Author: Russell Bert Waters

Grandma isn’t well. Might be a stroke. Incoherent mumbles. Faraway look in her eyes.

What to do? What to do?

All the EVs in the Orange Sector are shut down today by remote signal. It isn’t our week to have the allotted four hours of driving time.


I speak her name softly. She pops into alertness briefly and then glazes over again.

Not sure if it’s a stroke, but something isn’t right. I need to get her to help.

I call the dispatcher to request an override.

“Central Control, what is your emergency?”

“My Grandma isn’t well, she may be having a stroke, I need to drive her to the hospital.”


“Eighty-nine…she just turned eighty-nine last we-”

The dispatcher cuts me off.

“I’m sorry, we only allow emergency transport allowances for subjects under 70 years of age. Is there anything else I can help you with?”

“Please, I need to help my Grandma.”

The line goes dead.

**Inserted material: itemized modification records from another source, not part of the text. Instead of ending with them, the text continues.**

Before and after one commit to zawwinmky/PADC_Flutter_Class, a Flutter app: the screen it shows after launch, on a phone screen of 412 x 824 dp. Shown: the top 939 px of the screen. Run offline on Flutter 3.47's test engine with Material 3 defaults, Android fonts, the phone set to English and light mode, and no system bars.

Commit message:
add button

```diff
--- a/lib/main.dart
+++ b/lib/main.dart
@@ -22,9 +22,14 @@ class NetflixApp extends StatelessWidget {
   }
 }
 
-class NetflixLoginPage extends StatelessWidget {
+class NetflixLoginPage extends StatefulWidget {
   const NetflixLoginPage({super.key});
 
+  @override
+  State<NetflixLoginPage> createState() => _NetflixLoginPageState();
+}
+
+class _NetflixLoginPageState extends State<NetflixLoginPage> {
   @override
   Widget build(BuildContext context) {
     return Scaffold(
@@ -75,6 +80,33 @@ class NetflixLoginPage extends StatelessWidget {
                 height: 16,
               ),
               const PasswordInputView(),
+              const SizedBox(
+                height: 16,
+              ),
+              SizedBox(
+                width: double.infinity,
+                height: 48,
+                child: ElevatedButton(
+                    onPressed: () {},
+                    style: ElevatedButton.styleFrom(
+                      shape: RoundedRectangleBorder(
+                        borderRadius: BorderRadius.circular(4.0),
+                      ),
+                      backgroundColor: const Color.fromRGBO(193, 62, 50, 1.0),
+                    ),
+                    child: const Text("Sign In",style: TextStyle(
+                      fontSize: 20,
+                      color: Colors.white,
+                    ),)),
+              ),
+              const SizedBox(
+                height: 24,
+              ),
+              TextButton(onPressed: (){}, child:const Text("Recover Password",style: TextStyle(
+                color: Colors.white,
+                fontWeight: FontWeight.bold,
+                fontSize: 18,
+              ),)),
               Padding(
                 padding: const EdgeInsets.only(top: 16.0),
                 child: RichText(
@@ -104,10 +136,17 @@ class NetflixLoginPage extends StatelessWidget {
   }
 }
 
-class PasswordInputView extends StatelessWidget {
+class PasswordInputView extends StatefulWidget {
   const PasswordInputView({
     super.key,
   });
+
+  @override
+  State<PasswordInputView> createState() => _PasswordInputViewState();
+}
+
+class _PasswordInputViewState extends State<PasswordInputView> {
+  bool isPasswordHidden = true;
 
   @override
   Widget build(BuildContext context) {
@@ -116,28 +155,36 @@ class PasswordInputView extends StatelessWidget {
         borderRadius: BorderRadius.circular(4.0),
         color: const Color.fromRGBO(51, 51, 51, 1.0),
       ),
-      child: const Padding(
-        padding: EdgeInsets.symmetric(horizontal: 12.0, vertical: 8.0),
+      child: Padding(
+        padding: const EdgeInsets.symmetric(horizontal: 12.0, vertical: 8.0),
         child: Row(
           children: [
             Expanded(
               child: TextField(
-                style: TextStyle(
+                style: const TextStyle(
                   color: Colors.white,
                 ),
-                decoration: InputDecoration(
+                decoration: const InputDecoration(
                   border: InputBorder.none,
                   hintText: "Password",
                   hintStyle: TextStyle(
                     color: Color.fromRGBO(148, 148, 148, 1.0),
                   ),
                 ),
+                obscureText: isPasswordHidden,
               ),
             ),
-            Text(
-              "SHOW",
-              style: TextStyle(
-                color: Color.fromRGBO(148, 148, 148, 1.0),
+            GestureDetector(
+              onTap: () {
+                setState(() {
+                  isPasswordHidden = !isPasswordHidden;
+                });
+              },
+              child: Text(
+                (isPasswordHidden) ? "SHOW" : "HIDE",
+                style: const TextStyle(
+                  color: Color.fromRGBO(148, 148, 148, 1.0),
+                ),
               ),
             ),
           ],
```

When it all began they would only cut off vehicle usage during storms, and other emergencies. Then the emergencies became more frequent. Then the emergencies became constant. And now, regardless of circumstance, every vehicle usage is rationed. Everyone only gets four hours of driving time every two weeks, broken down by Sectors. You aren’t allowed to hoard your time either, it is a “use it or lose it” proposition.

Before my Father was taken away for thinking the wrong thougts, he had mentioned a friend he knew who collected internal combustion vehicles. He embraced The Old Way, the Selfish Way. He embraced the old-fashioned notions that the individual somehow mattered. Those were dangerous times, when people believed that way. Now we all pull together. Now…we all struggle together.

I know if I take my Grandma to the hospital they likely won’t treat her. She has “aged out” of viability. But she has done so much for me, I can’t just give up on her. I’m not supposed to even refer to her as my “Grandma” as that’s “gendered language” and it is one of the reasons my Dad was taken away; the usage of wrong language, wrong thoughts.

If anyone gives up on my Grandma it won’t be me. If the hospital doesn’t treat her, so be it. I will have done for her what she would have done for me.

I make a phone call.

The phone is answered by a gruff voice “what can I do you for?”

I explain my situation. He is all too happy to help, but he cautions me that there’s a penalty when they discover me with an old vehicle. Possibly even time in a camp. And I didn’t get the car from him, but he wishes me the best of luck. He says to give him ten minutes and he’ll bring the vehicle to me.

A short while later I hear the purr of an engine, and then I hear the engine cut off in front of the house.

I take my Grandma’s arm and gently lead her to the door.

“Come on Grandma” I whisper.

“Let’s get you some help. And maybe afterwards, I’ll get to see my Dad again.”